Exercise – Reproduce all lines of the listing below in which the word "shown" occurs.
>>>>
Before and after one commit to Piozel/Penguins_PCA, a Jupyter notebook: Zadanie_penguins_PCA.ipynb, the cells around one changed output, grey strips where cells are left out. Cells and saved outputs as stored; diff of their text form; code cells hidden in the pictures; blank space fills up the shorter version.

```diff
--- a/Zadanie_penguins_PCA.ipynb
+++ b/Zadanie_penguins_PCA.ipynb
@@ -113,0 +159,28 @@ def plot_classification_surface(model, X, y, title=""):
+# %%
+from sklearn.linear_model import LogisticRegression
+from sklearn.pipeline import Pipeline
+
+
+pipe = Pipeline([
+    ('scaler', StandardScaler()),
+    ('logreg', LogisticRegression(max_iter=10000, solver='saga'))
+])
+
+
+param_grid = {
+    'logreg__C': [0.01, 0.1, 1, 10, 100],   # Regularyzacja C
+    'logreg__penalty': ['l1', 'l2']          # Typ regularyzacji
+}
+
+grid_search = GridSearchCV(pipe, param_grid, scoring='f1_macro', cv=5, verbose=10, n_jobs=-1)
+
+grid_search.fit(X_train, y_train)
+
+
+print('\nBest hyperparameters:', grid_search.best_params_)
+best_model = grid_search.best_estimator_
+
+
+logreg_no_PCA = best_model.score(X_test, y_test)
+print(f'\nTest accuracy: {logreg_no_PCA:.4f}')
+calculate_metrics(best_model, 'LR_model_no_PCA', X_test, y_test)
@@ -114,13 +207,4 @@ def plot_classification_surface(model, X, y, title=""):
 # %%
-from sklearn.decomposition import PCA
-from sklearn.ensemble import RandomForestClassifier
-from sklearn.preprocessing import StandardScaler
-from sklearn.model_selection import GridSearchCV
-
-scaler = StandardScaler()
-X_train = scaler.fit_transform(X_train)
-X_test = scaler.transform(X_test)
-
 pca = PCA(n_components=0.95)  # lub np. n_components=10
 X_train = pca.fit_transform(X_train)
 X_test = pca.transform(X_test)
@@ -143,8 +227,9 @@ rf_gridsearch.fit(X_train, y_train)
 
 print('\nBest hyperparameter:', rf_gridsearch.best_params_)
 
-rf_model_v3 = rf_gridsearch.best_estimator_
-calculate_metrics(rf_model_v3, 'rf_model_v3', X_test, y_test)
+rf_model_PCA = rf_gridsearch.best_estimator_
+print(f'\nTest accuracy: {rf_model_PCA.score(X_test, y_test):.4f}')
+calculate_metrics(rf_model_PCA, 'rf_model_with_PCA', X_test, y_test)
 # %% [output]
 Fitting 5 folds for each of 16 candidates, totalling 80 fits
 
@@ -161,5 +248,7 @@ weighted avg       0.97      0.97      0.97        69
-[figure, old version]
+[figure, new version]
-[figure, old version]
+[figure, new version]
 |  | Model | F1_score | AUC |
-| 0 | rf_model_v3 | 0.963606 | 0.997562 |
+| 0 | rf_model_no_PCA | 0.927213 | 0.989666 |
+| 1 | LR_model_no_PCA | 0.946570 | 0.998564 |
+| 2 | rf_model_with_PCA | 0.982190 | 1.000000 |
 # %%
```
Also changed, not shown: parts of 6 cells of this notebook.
<<<<
>>>>
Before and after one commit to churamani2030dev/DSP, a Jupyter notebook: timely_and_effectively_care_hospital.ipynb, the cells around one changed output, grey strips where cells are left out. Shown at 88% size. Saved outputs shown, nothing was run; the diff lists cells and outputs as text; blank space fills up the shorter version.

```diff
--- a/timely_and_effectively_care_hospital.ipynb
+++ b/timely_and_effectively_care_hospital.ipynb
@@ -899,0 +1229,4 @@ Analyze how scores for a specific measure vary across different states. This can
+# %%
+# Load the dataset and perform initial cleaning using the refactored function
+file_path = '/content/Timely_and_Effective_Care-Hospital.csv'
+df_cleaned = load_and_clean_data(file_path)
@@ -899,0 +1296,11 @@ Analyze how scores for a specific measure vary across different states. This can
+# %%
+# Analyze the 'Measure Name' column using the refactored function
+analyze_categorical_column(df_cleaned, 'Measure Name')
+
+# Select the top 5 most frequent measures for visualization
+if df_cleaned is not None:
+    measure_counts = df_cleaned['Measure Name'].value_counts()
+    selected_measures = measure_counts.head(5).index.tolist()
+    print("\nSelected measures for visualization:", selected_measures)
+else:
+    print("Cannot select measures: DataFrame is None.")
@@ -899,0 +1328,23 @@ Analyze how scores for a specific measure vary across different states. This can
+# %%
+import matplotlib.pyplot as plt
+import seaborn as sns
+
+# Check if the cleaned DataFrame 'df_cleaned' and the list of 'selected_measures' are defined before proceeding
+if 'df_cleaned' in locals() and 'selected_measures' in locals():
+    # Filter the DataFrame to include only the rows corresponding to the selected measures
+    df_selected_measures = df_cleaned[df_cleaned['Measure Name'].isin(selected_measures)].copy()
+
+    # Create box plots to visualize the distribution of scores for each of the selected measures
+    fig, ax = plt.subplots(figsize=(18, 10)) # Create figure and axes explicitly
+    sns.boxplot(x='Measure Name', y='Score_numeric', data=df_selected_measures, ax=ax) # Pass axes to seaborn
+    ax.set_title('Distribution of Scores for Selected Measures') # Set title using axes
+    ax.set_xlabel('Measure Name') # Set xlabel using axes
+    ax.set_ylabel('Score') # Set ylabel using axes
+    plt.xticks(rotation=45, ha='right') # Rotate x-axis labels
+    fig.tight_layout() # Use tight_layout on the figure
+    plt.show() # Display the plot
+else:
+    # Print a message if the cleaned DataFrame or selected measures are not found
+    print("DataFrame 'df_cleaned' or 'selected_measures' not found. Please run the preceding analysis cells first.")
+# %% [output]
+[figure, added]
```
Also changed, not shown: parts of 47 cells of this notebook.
<<<<
>>>>
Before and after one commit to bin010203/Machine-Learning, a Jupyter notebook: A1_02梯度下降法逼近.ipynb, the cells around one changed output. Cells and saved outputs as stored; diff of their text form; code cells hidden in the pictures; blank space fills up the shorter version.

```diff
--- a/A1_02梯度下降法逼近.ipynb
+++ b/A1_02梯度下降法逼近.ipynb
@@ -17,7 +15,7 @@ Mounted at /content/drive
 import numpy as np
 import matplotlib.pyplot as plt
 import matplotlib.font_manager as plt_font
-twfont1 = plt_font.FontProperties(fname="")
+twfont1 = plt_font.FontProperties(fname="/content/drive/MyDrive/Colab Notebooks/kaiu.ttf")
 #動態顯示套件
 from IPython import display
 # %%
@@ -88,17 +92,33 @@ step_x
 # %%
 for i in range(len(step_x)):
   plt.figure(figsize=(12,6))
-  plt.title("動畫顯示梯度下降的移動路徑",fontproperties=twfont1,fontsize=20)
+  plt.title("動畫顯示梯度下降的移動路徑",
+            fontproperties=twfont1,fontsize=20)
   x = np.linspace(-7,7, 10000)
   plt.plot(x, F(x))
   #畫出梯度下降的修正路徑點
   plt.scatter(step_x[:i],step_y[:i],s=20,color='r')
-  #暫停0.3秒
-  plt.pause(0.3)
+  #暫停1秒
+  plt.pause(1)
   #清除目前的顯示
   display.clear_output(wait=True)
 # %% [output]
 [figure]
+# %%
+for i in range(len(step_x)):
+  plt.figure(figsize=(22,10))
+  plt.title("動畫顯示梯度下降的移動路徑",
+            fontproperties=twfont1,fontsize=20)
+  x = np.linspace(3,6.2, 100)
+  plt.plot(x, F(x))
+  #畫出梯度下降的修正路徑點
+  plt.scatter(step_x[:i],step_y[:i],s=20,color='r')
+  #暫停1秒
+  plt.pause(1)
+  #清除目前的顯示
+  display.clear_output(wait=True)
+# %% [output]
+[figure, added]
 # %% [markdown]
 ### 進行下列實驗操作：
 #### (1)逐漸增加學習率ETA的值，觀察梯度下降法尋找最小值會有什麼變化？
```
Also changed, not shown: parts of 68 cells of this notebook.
<<<<
Result for this task –
Also changed, not shown: parts of 6 cells of this notebook.
Before and after one commit to churamani2030dev/DSP, a Jupyter notebook: timely_and_effectively_care_hospital.ipynb, the cells around one changed output, grey strips where cells are left out. Shown at 88% size. Saved outputs shown, nothing was run; the diff lists cells and outputs as text; blank space fills up the shorter version.
Also changed, not shown: parts of 47 cells of this notebook.
Also changed, not shown: parts of 68 cells of this notebook.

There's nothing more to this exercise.